> Aim of the exercise
If a line in the records below includes the word "markers", count it, then give the total and nothing else.

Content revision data
● ● ●

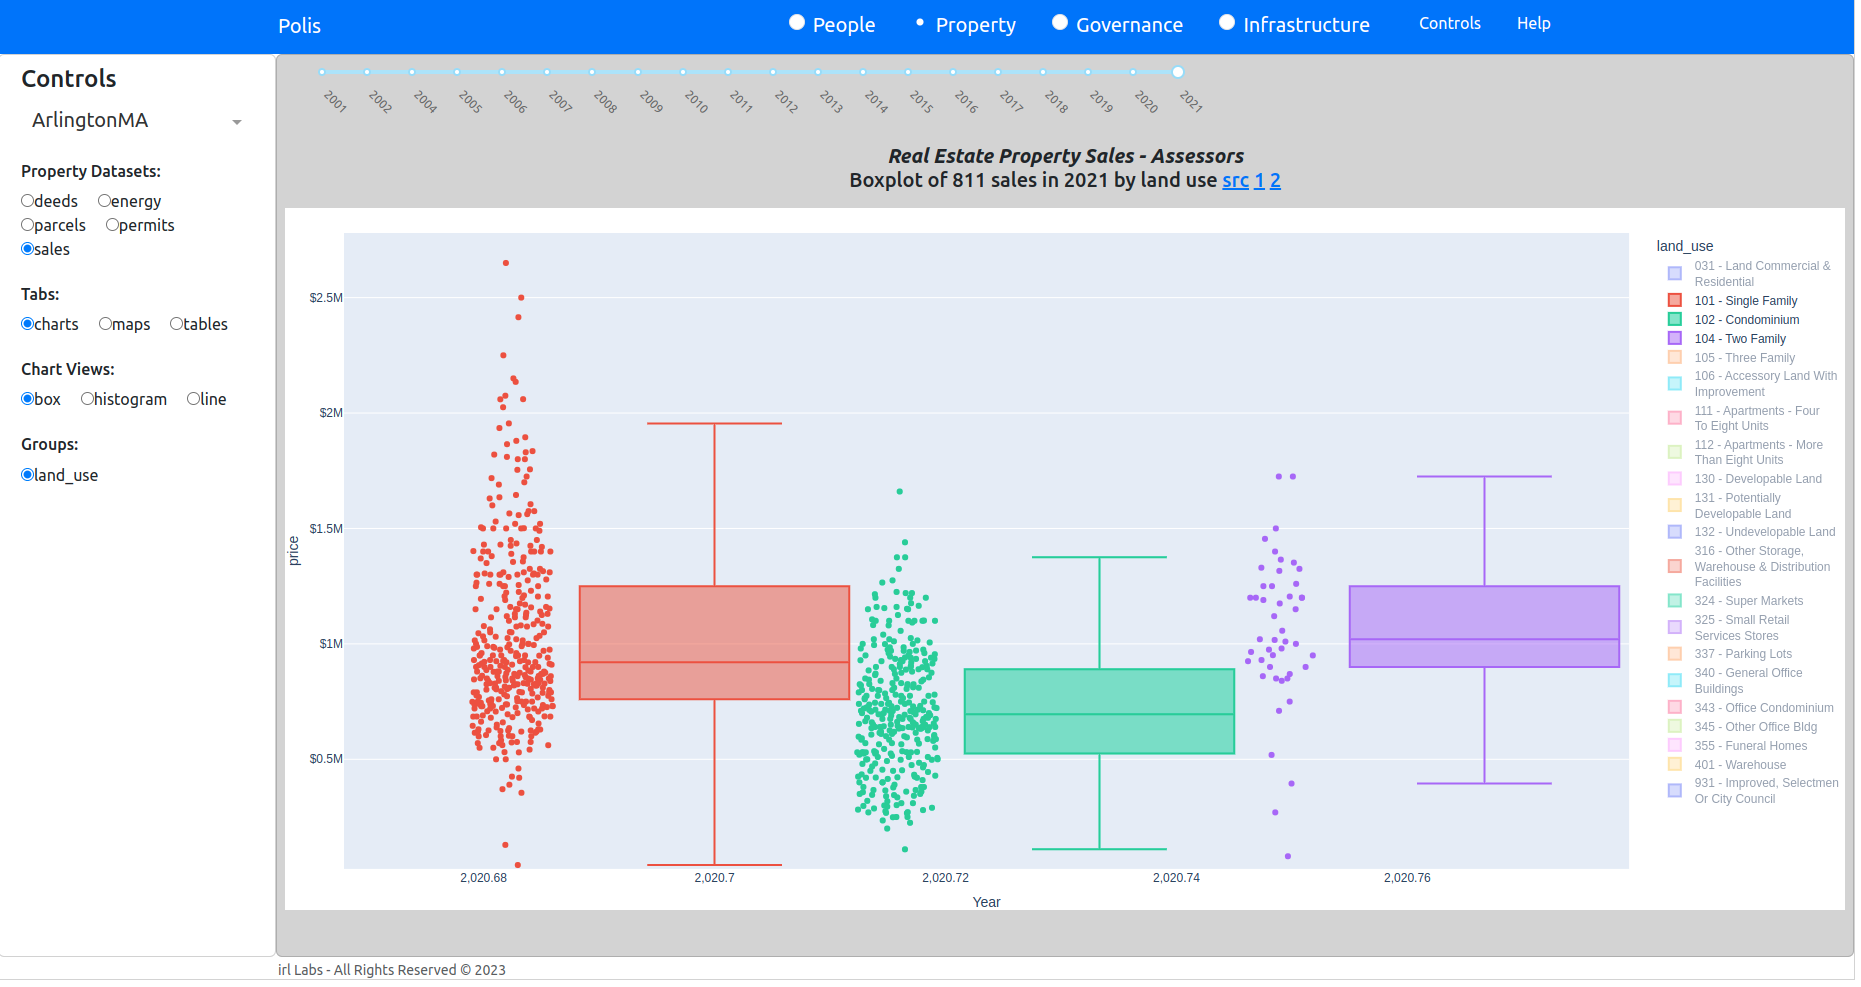
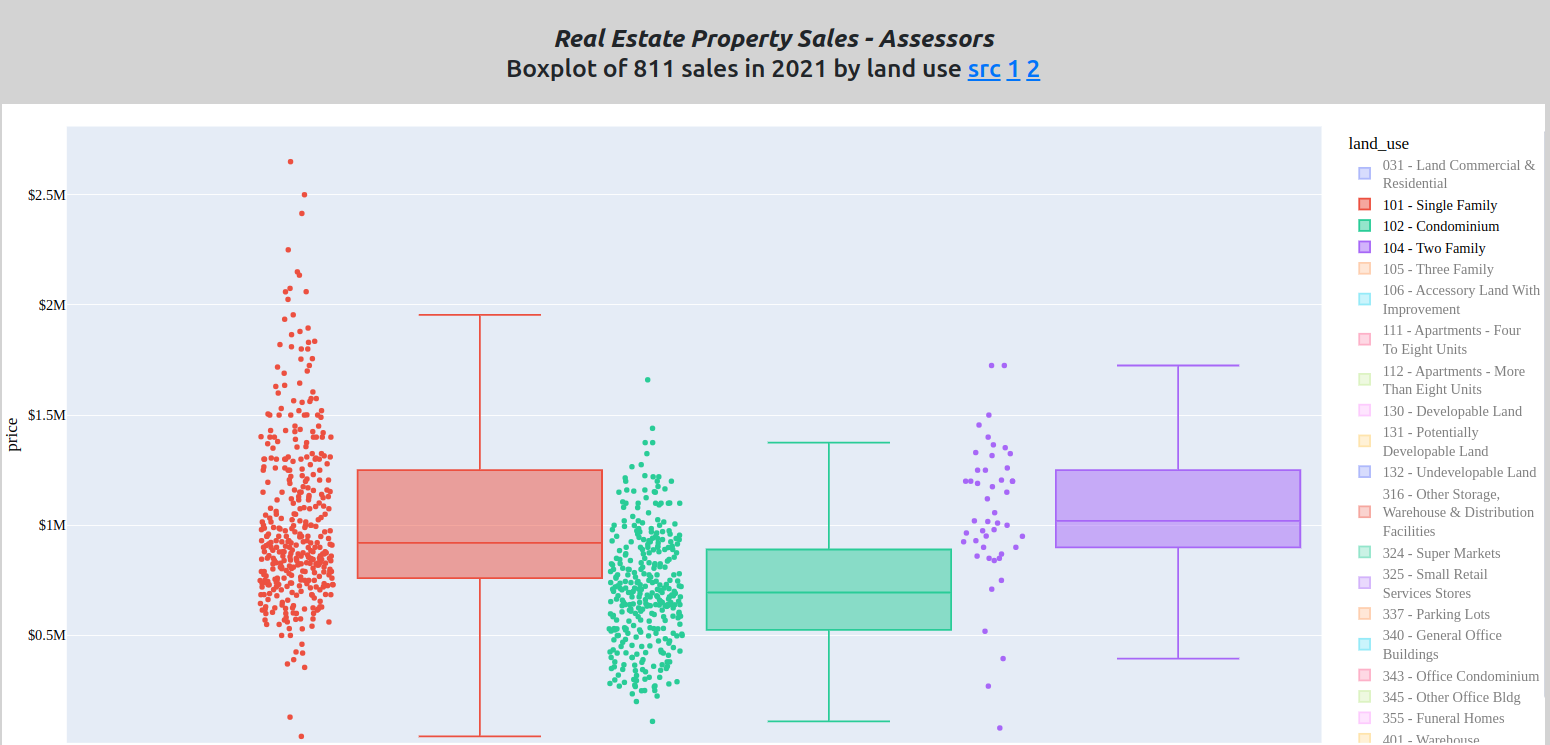
chart images style updates

diff --git a/app/charts.py b/app/charts.py
@@ -21,7 +21,13 @@ def boxplot ( df : pd . DataFrame , params : dict  ) -> px . box :
         yaxis_title=params['y'],
         legend_title=params["color"],
         autosize  =  True,
-        margin    = {"r":20,"t":25,"l":0,"b":0}
+        margin    = {"r":20,"t":25,"l":0,"b":0},
+        font=dict(
+            #family="Courier New, monospace",
+            family="Roboto",
+            size=16,  # Set the font size here
+            color="Black"
+        )
     )
 
     if 'traces_visible' in params:
@@ -105,7 +111,7 @@ def line_chart (
         markers=True,
         category_orders  =  {
             params['color']: list(df[params['color']].sort_values().unique())
-        },
+        }
     )
 
     ##grey out all traces except params traces_visible
@@ -119,7 +125,13 @@ def line_chart (
 
     ## provide room at top of graph-display for dash figure toolbar
     fig.update_layout(  autosize  =  True,
-                        margin    = {"r":20,"t":25,"l":0,"b":0}
+                        margin    = {"r":20,"t":25,"l":0,"b":0},
+                        font=dict(
+                            #family="Courier New, monospace",
+                            family="Roboto",
+                            size=16,  # Set the font size here
+                            color="Black"
+                        )
     )
 
     ##wrap trace names for graph-display size consistency
@@ -128,7 +140,18 @@ def line_chart (
             name = '<br>'.join(textwrap.wrap(trace.name, width=25))
         )
     )
-        
+    
+    fig.update_traces(
+        line=dict(width=3),
+        marker=dict(
+            size=12,
+            line=dict(
+                width=2,
+                color='DarkSlateGrey')
+        )
+        #selector=dict(mode='markers')
+    )
+    
     return fig
 
 
@@ -222,7 +245,13 @@ def histogram ( df : pd . DataFrame , params : dict  ) -> px . histogram :
 
     fig.update_layout (
         autosize  =  True,
-        margin    = {"r":20,"t":25,"l":0,"b":0}
+        margin    = {"r":20,"t":25,"l":0,"b":0},
+        font=dict(
+            #family="Courier New, monospace",
+            family="Roboto",
+            size=16,  # Set the font size here
+            color="Black"
+        )
     )
     
     fig . for_each_trace (
@@ -257,16 +286,37 @@ def scatter_chart ( x : pd . DataFrame , y : pd . DataFrame,
     y1 = y[y.municipality==municipality]['value'].values
     
     ##need to add customdata to star marker for timeseries to trigger on hoverData
+    
+    #fig.update_layout(showlegend=False,height=600)
+    fig.update_traces(
+        line=dict(width=3),
+        marker=dict(
+            size=12,
+            line=dict(
+                width=2,
+                color='DarkSlateGrey')
+        )
+    )
+
     fig.add_trace(go.Scatter(x=x1, y=y1, mode = 'markers',
                              marker_symbol = 'star',
-                             marker_size = 15))
-    fig.update_layout(showlegend=False)
+                             marker_size = 20))
     
     fig.update_xaxes(title=xaxis_column_name, type='linear' if xaxis_type == 'Linear' else 'log')
     
     fig.update_yaxes(title=yaxis_column_name, type='linear' if yaxis_type == 'Linear' else 'log')
     
-    fig.update_layout(margin={'l': 40, 'b': 40, 't': 10, 'r': 0}, hovermode='closest')
+    fig.update_layout(
+        showlegend=False,
+        height=600,
+        margin    = {"r":20,"t":25,"l":0,"b":0},
+        hovermode='closest',
+        font=dict(
+            family="Roboto",
+            size=16,  # Set the font size here
+            color="Black"
+        )
+    )
     
     return fig
 
@@ -278,6 +328,16 @@ def create_time_series(dff, axis_type, title):
     fig = px.scatter(dff, x='year', y='value')
     
     fig.update_traces(mode='lines+markers')
+
+    fig.update_traces(
+        line=dict(width=3),
+        marker=dict(
+            size=12,
+            line=dict(
+                width=2,
+                color='DarkSlateGrey')
+        )
+    )
     
     fig.update_xaxes(showgrid=False)
     
@@ -287,7 +347,11 @@ def create_time_series(dff, axis_type, title):
                        xref='paper', yref='paper', showarrow=False, align='left',
                        text=title)
     
-    fig.update_layout(height=225, margin={'l': 20, 'b': 30, 'r': 10, 't': 10})
+    fig.update_layout(
+        #height=225,
+        height=300,
+        margin={'l': 20, 'b': 30, 'r': 10, 't': 10}        
+    )
     
     return fig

● ● ●

> Output for this task
4